The United States seems to be shedding its initial reluctancy to impose or at least encourage the use of facemasks, following weeks of mixed signals from the Trump administration.
New York Governor Andrew Cuomo has just ordered all people to wear a face-covering while in public, giving an initial three-day grace period. The state is moving towards “a new normal,” said Cuomo, as he eyes a gradual reopening of businesses.
“Where we’re going, it’s not reopening in that we’re going to reopen what was. We’re going to a different place,” Cuomo said. “If you are going to be in a situation, in public, where you come into contact with other people [and not] not socially distanced, you must have a mask or a cloth covering nose and mouth.”
As part of that phased reopening, people will now have to wear protective masks, Cuomo said, so far dismissing the use of fines. The order to use masks will be applied to people on public transit and in public spaces, including stores. It doesn’t necessarily need to be a mask — scarfs and bandanas will also be accepted, but some form of facial covering will be mandatory.
New York Mayor Bill de Blasio has also recently asked grocery stores to insist customers wear masks while shopping.

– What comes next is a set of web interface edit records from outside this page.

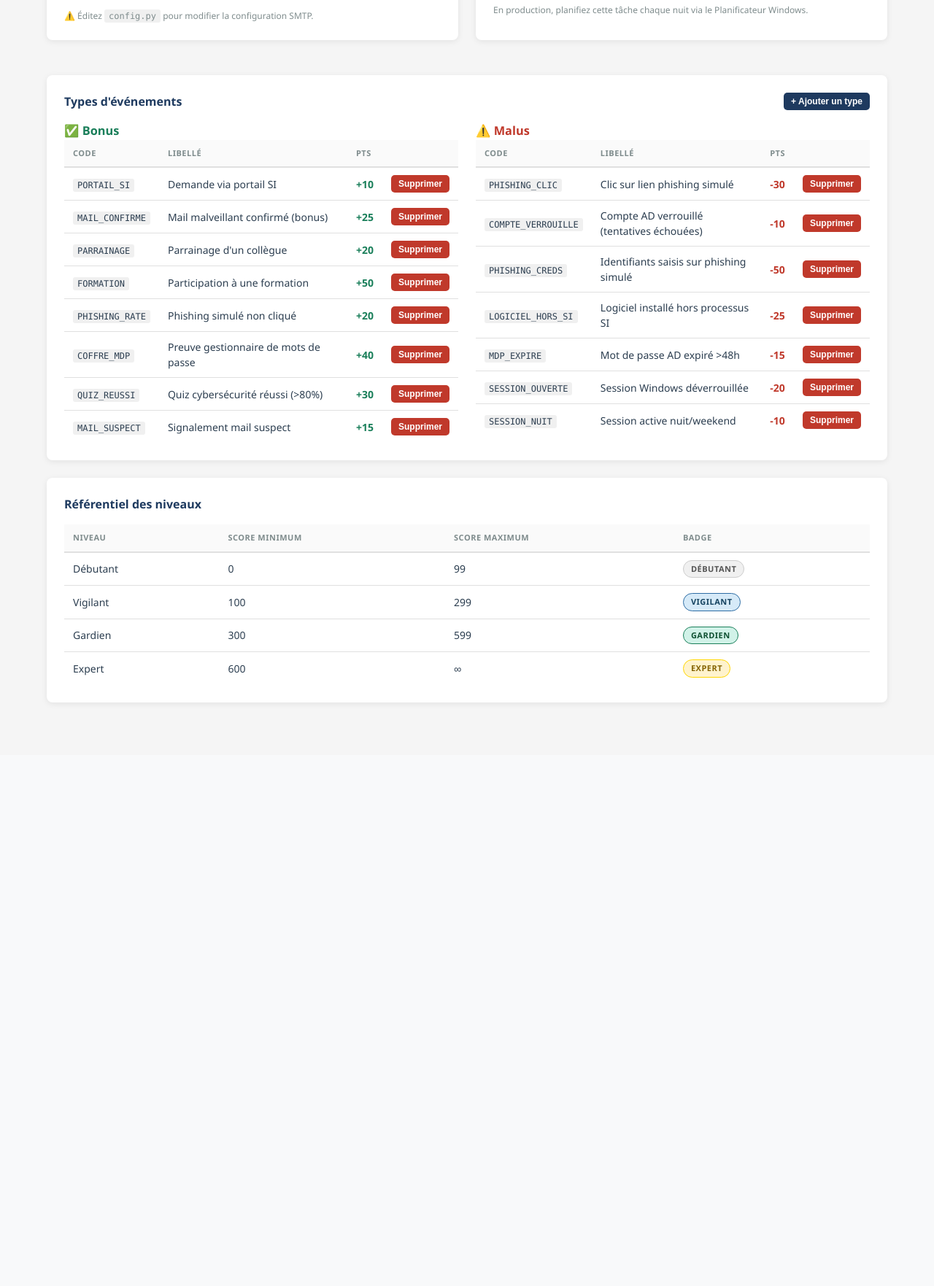
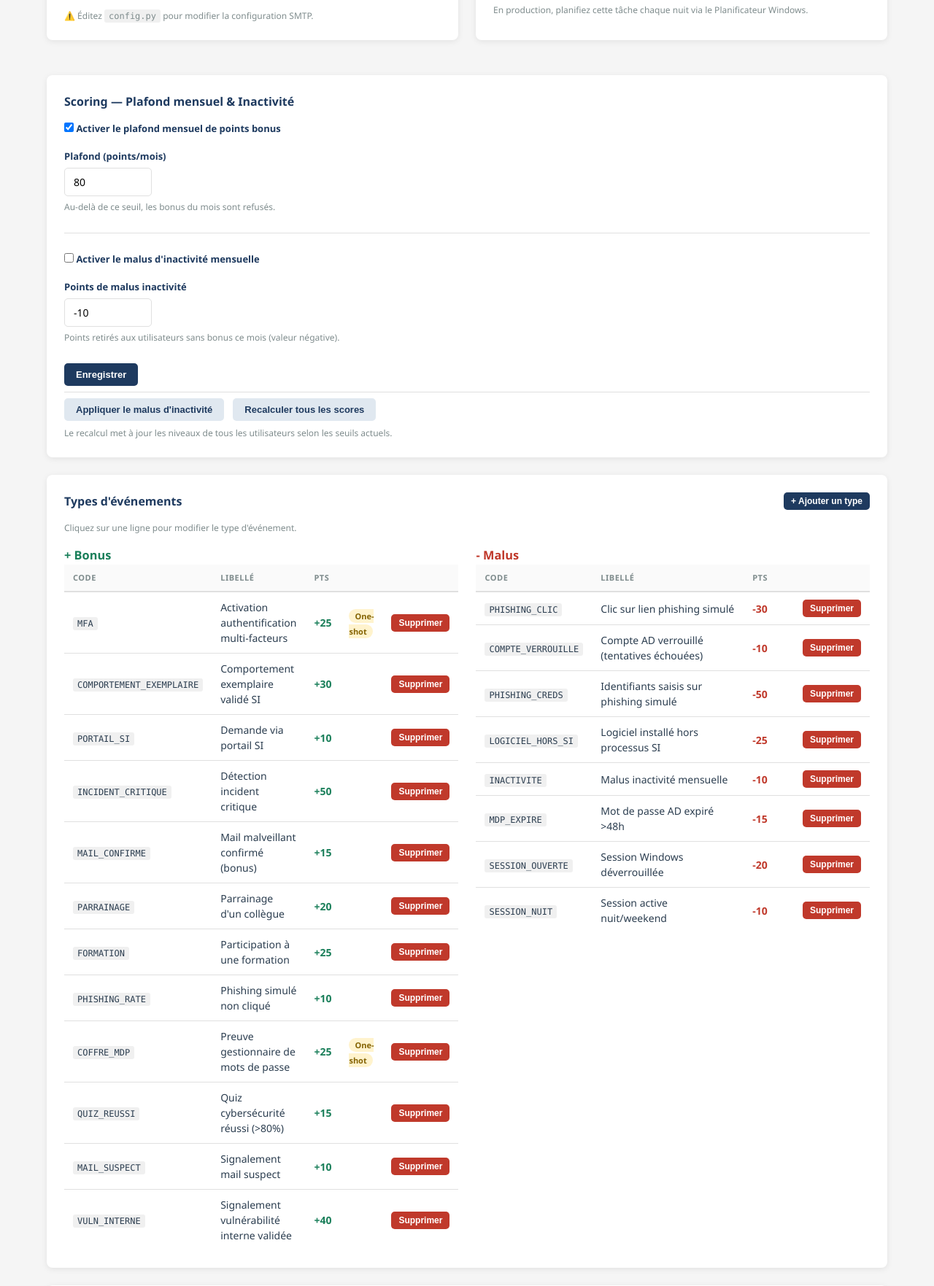
Before and after one commit to heracles91/CyberScore, a Flask app: page /settings in a window 1280 px wide. Shown: the part 840-2603 px from the top of the page at 73% size. Before the commit the page ends 1806 px from the top, so only its background shows below. Run offline with Flask 3, Linux system fonts and the light colour scheme; the visitor is signed in with stand-in values (Sample User, id 1); data comes from the database, SQL or seed files in the repository; data that the repository does not hold is empty; some libraries are stand-ins or nearby versions.

Commit message:
feat: Enhance scoring settings with monthly cap and inactivity decay features; add event type editing functionality

```diff
--- a/app.py
+++ b/app.py
@@ -500,12 +500,38 @@ def settings():
             db.snapshot_leaderboard()
             flash("Snapshot du leaderboard enregistré.", "success")
 
+        elif action == "scoring_settings":
+            cap_enabled = "1" if request.form.get("monthly_cap_enabled") else "0"
+            cap_pts = request.form.get("monthly_cap_points", "80")
+            decay_en = "1" if request.form.get("decay_enabled") else "0"
+            decay_pts = request.form.get("decay_points", "-10")
+            db.set_setting("monthly_cap_enabled", cap_enabled)
+            db.set_setting("monthly_cap_points", cap_pts)
+            db.set_setting("decay_enabled", decay_en)
+            db.set_setting("decay_points", decay_pts)
+            flash("Paramètres de scoring mis à jour.", "success")
+
+        elif action == "apply_decay":
+            count = models.apply_inactivity_decay()
+            if count > 0:
+                flash(f"Malus inactivité appliqué à {count} utilisateur(s).", "success")
+            else:
+                flash("Aucun utilisateur inactif ce mois, ou le decay est désactivé.", "info")
+
+        elif action == "recalculate_all":
+            count = models.recalculate_all_users()
+            flash(f"Scores et niveaux recalculés pour {count} utilisateur(s).", "success")
+
     event_types = db.get_all_event_types()
     return render_template("settings.html",
                            cfg=config,
                            event_types=event_types,
                            current_company=_get_company_name(),
-                           current_support=_get_support_email())
+                           current_support=_get_support_email(),
+                           monthly_cap_enabled=db.get_setting("monthly_cap_enabled", "0"),
+                           monthly_cap_points=db.get_setting("monthly_cap_points", "80"),
+                           decay_enabled=db.get_setting("decay_enabled", "0"),
+                           decay_points=db.get_setting("decay_points", "-10"))
 
 
 # ─── Types d'événements ────────────────────────────────────────────────────────
@@ -535,17 +561,67 @@ def event_type_add():
     except ValueError:
         errors.append("Les points doivent être un entier.")
 
+    one_shot = 1 if request.form.get("one_shot") else 0
+
     if errors:
         for e in errors:
             flash(e, "error")
     else:
-        ok, err = db.create_event_type(code, label, pts, direction)
+        ok, err = db.create_event_type(code, label, pts, direction, one_shot)
         if ok:
             flash(f"Type d'événement « {label} » créé.", "success")
         else:
             flash(f"Erreur : {err}", "error")
 
     return redirect(url_for("settings") + "#event-types")
+
+
+@app.route("/event-types/<int:type_id>/edit", methods=["GET", "POST"])
+@login_required
+def event_type_edit(type_id):
+    etype = db.get_event_type_by_id(type_id)
+    if not etype:
+        flash("Type d'événement introuvable.", "error")
+        return redirect(url_for("settings") + "#event-types")
+
+    if request.method == "POST":
+        code      = request.form.get("code", "").strip().upper()
+        label     = request.form.get("label", "").strip()
+        points    = request.form.get("points", "0").strip()
+        direction = request.form.get("direction", "+")
+        one_shot  = 1 if request.form.get("one_shot") else 0
+
+        errors = []
+        if not code or not re.match(r'^[A-Z0-9_]+$', code):
+            errors.append("Le code doit être en MAJUSCULES (lettres, chiffres, _).")
+        if not label:
+            errors.append("Le libellé est obligatoire.")
+        try:
+            pts = int(points)
+            if pts == 0:
+                errors.append("Les points ne peuvent pas être 0.")
+            if direction == "+" and pts < 0:
+                pts = abs(pts)
+            elif direction == "-" and pts > 0:
+                pts = -pts
+        except ValueError:
+            errors.append("Les points doivent être un entier.")
+            pts = 0
+
+        if errors:
+            for e in errors:
+                flash(e, "error")
+            return render_template("event_type_edit.html", etype=etype)
+
+        ok, err = db.update_event_type(type_id, code, label, pts, direction, one_shot)
+        if ok:
+            flash(f"Type « {label} » mis à jour.", "success")
+            return redirect(url_for("settings") + "#event-types")
+        else:
+            flash(f"Erreur : {err}", "error")
+            return render_template("event_type_edit.html", etype=etype)
+
+    return render_template("event_type_edit.html", etype=etype)
 
 
 @app.route("/event-types/delete/<int:type_id>", methods=["POST"])
--- a/templates/settings.html
+++ b/templates/settings.html
@@ -96,12 +96,79 @@
 
 </div>
 
+<!-- ─── Plafond mensuel & Inactivité ─────────────────────────────────────────── -->
+<div class="card mt-4" id="scoring">
+  <h2 class="card-title">Scoring — Plafond mensuel & Inactivité</h2>
+  <form method="POST" class="form-stack">
+    <input type="hidden" name="action" value="scoring_settings">
+
+    <div class="form-group">
+      <label>
+        <input type="checkbox" name="monthly_cap_enabled" value="1"
+               {% if monthly_cap_enabled == '1' %}checked{% endif %}>
+        Activer le plafond mensuel de points bonus
+      </label>
+    </div>
+    <div class="form-group">
+      <label for="monthly_cap_points">Plafond (points/mois)</label>
+      <input type="number" name="monthly_cap_points" id="monthly_cap_points"
+             value="{{ monthly_cap_points }}" min="1" style="max-width:120px;">
+      <small class="hint">Au-delà de ce seuil, les bonus du mois sont refusés.</small>
+    </div>
+
+    <hr class="step-divider">
+
+    <div class="form-group">
+      <label>
+        <input type="checkbox" name="decay_enabled" value="1"
+               {% if decay_enabled == '1' %}checked{% endif %}>
+        Activer le malus d'inactivité mensuelle
+      </label>
+    </div>
+    <div class="form-group">
+      <label for="decay_points">Points de malus inactivité</label>
+      <input type="number" name="decay_points" id="decay_points"
+             value="{{ decay_points }}" max="-1" style="max-width:120px;">
+      <small class="hint">Points retirés aux utilisateurs sans bonus ce mois (valeur négative).</small>
+    </div>
+
+    <div class="form-actions">
+      <button type="submit" class="btn btn-primary">Enregistrer</button>
+    </div>
+  </form>
+
+  <hr class="step-divider">
+
+  <div style="display:flex;gap:12px;flex-wrap:wrap;align-items:center;">
+    <form method="POST" style="display:inline;">
+      <input type="hidden" name="action" value="apply_decay">
+      <button type="submit" class="btn btn-secondary"
+              onclick="return confirm('Appliquer le malus d\'inactivité aux utilisateurs sans bonus ce mois ?')">
+        Appliquer le malus d'inactivité
+      </button>
+    </form>
+
+    <form method="POST" style="display:inline;">
+      <input type="hidden" name="action" value="recalculate_all">
+      <button type="submit" class="btn btn-secondary"
+              onclick="return confirm('Recalculer le score et le niveau de tous les utilisateurs ?')">
+        Recalculer tous les scores
+      </button>
+    </form>
+  </div>
+  <p class="settings-note" style="margin-top:8px;">
+    Le recalcul met à jour les niveaux de tous les utilisateurs selon les seuils actuels.
+  </p>
+</div>
+
 <!-- ─── Types d'événements ──────────────────────────────────────────────────── -->
 <div class="card mt-4" id="event-types">
   <div class="card-title-row">
     <h2 class="card-title">Types d'événements</h2>
     <button type="button" class="btn btn-primary btn-sm" id="toggleAddForm">+ Ajouter un type</button>
   </div>
+
+  <p class="hint" style="margin-bottom:12px;">Cliquez sur une ligne pour modifier le type d'événement.</p>
 
   <!-- Formulaire ajout (masqué par défaut) -->
   <div id="addEventTypeForm" class="add-etype-form hidden">
@@ -128,6 +195,12 @@
         <input type="number" name="points" id="pointsInput" placeholder="20" min="1" required>
         <small class="hint" id="pointsHint">Valeur positive (le signe est appliqué automatiquement)</small>
       </div>
+      <div class="form-group">
+        <label>
+          <input type="checkbox" name="one_shot" value="1">
+          One-shot (1 seule fois par utilisateur)
+        </label>
+      </div>
       <div class="form-actions">
         <button type="submit" class="btn btn-primary">Créer</button>
         <button type="button" class="btn btn-secondary" id="cancelAdd">Annuler</button>
@@ -139,18 +212,19 @@
   <div class="etype-columns">
     <!-- Bonus -->
     <div>
-      <h3 class="event-group-title bonus-title">✅ Bonus</h3>
+      <h3 class="event-group-title bonus-title">+ Bonus</h3>
       <table class="table">
         <thead>
-          <tr><th>Code</th><th>Libellé</th><th>Pts</th><th></th></tr>
+          <tr><th>Code</th><th>Libellé</th><th>Pts</th><th></th><th></th></tr>
         </thead>
         <tbody>
           {% for et in event_types if et.direction == '+' %}
-          <tr>
+          <tr style="cursor:pointer" onclick="window.location='{{ url_for('event_type_edit', type_id=et.id) }}'">
             <td><code>{{ et.code }}</code></td>
             <td>{{ et.label }}</td>
             <td class="pts-pos">+{{ et.points }}</td>
-            <td>
+            <td>{% if et.one_shot %}<span style="background:#FFF3CD;color:#856404;padding:2px 8px;border-radius:12px;font-size:11px;font-weight:600;">One-shot</span>{% endif %}</td>
+            <td onclick="event.stopPropagation()">
               <form method="POST" action="{{ url_for('event_type_delete', type_id=et.id) }}"
                     onsubmit="return confirm('Supprimer « {{ et.label }} » ?')">
                 <button type="submit" class="btn btn-sm btn-danger">Supprimer</button>
@@ -164,18 +238,19 @@
 
     <!-- Malus -->
     <div>
-      <h3 class="event-group-title malus-title">⚠️ Malus</h3>
+      <h3 class="event-group-title malus-title">- Malus</h3>
       <table class="table">
         <thead>
-          <tr><th>Code</th><th>Libellé</th><th>Pts</th><th></th></tr>
+          <tr><th>Code</th><th>Libellé</th><th>Pts</th><th></th><th></th></tr>
         </thead>
         <tbody>
           {% for et in event_types if et.direction == '-' %}
-          <tr>
+          <tr style="cursor:pointer" onclick="window.location='{{ url_for('event_type_edit', type_id=et.id) }}'">
             <td><code>{{ et.code }}</code></td>
             <td>{{ et.label }}</td>
             <td class="pts-neg">{{ et.points }}</td>
-            <td>
+            <td>{% if et.one_shot %}<span style="background:#FFF3CD;color:#856404;padding:2px 8px;border-radius:12px;font-size:11px;font-weight:600;">One-shot</span>{% endif %}</td>
+            <td onclick="event.stopPropagation()">
               <form method="POST" action="{{ url_for('event_type_delete', type_id=et.id) }}"
                     onsubmit="return confirm('Supprimer « {{ et.label }} » ?')">
                 <button type="submit" class="btn btn-sm btn-danger">Supprimer</button>
@@ -197,10 +272,10 @@
       <tr><th>Niveau</th><th>Score minimum</th><th>Score maximum</th><th>Badge</th></tr>
     </thead>
     <tbody>
-      <tr><td>Débutant</td><td>0</td><td>99</td><td><span class="badge badge-debuta">Débutant</span></td></tr>
-      <tr><td>Vigilant</td><td>100</td><td>299</td><td><span class="badge badge-vigilant">Vigilant</span></td></tr>
-      <tr><td>Gardien</td><td>300</td><td>599</td><td><span class="badge badge-gardien">Gardien</span></td></tr>
-      <tr><td>Expert</td><td>600</td><td>∞</td><td><span class="badge badge-expert">Expert</span></td></tr>
+      <tr><td>Débutant</td><td>0</td><td>149</td><td><span class="badge badge-debuta">Débutant</span></td></tr>
+      <tr><td>Vigilant</td><td>150</td><td>399</td><td><span class="badge badge-vigilant">Vigilant</span></td></tr>
+      <tr><td>Gardien</td><td>400</td><td>899</td><td><span class="badge badge-gardien">Gardien</span></td></tr>
+      <tr><td>Expert</td><td>900</td><td>+&infin;</td><td><span class="badge badge-expert">Expert</span></td></tr>
     </tbody>
   </table>
 </div>
@@ -219,7 +294,7 @@ document.getElementById('cancelAdd').addEventListener('click', function() {
 });
 
 // Auto-uppercase du code
-document.querySelector('input[name="code"]').addEventListener('input', function() {
+document.querySelector('#addEventTypeForm input[name="code"]').addEventListener('input', function() {
   this.value = this.value.toUpperCase().replace(/[^A-Z0-9_]/g, '');
 });
 
```
Also changed, not shown: database.py (+127 -24 lines), models.py (+53 -6 lines), templates/event_type_edit.html (added, +69 -0 lines), templates/regles.html (+4 -4 lines).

“I’m asking every store to put up a sign that you’re required to wear a face covering. This is another one of the things we have to do to protect each other,” he said at his daily press briefing.
A few days before New York’s decision, the Center for Disease Control and Prevention (CDC) updated its national coronavirus guidelines, now recommending wearing facemasks in public places “where other social distancing measures are difficult to maintain […] especially in areas of significant community-based transmission.”
The CDC had only suggested medical workers use facemasks first but decided to change its guidelines based on “new evidence” that shows individuals can transmit the virus to others before showing symptoms, meaning the virus can spread between those who are interacting close to each other.
In line with the CDC, President Trump also reversed previous guidance that suggested masks were unnecessary for people who weren’t sick and now is recommending to wear “non-medical cloth” face coverings. Nevertheless, the recommendations are only voluntary.
Despite his own government’s recommendations, Trump won’t likely be wearing a mask in the near future. “I don’t think I’m going to be doing it,” he said, adding, “Wearing a face mask as I greet presidents, prime ministers, dictators, kings, queens — I just don’t see it.”
Even the US Surgeon General first explicitly asked people to not wear masks, saying that this could actually increase the spread of coronavirus, and can now be seen sharing videos on his social media accounts on how to make a face mask out of old cloth and two rubber bands.
This is understandably creating confusion among the American citizens. But it’s not just the US. While Taiwan, Japan, Hong Kong recommended widespread face masks right away, most health organizations gave completely opposite guidance and are now changing their mind.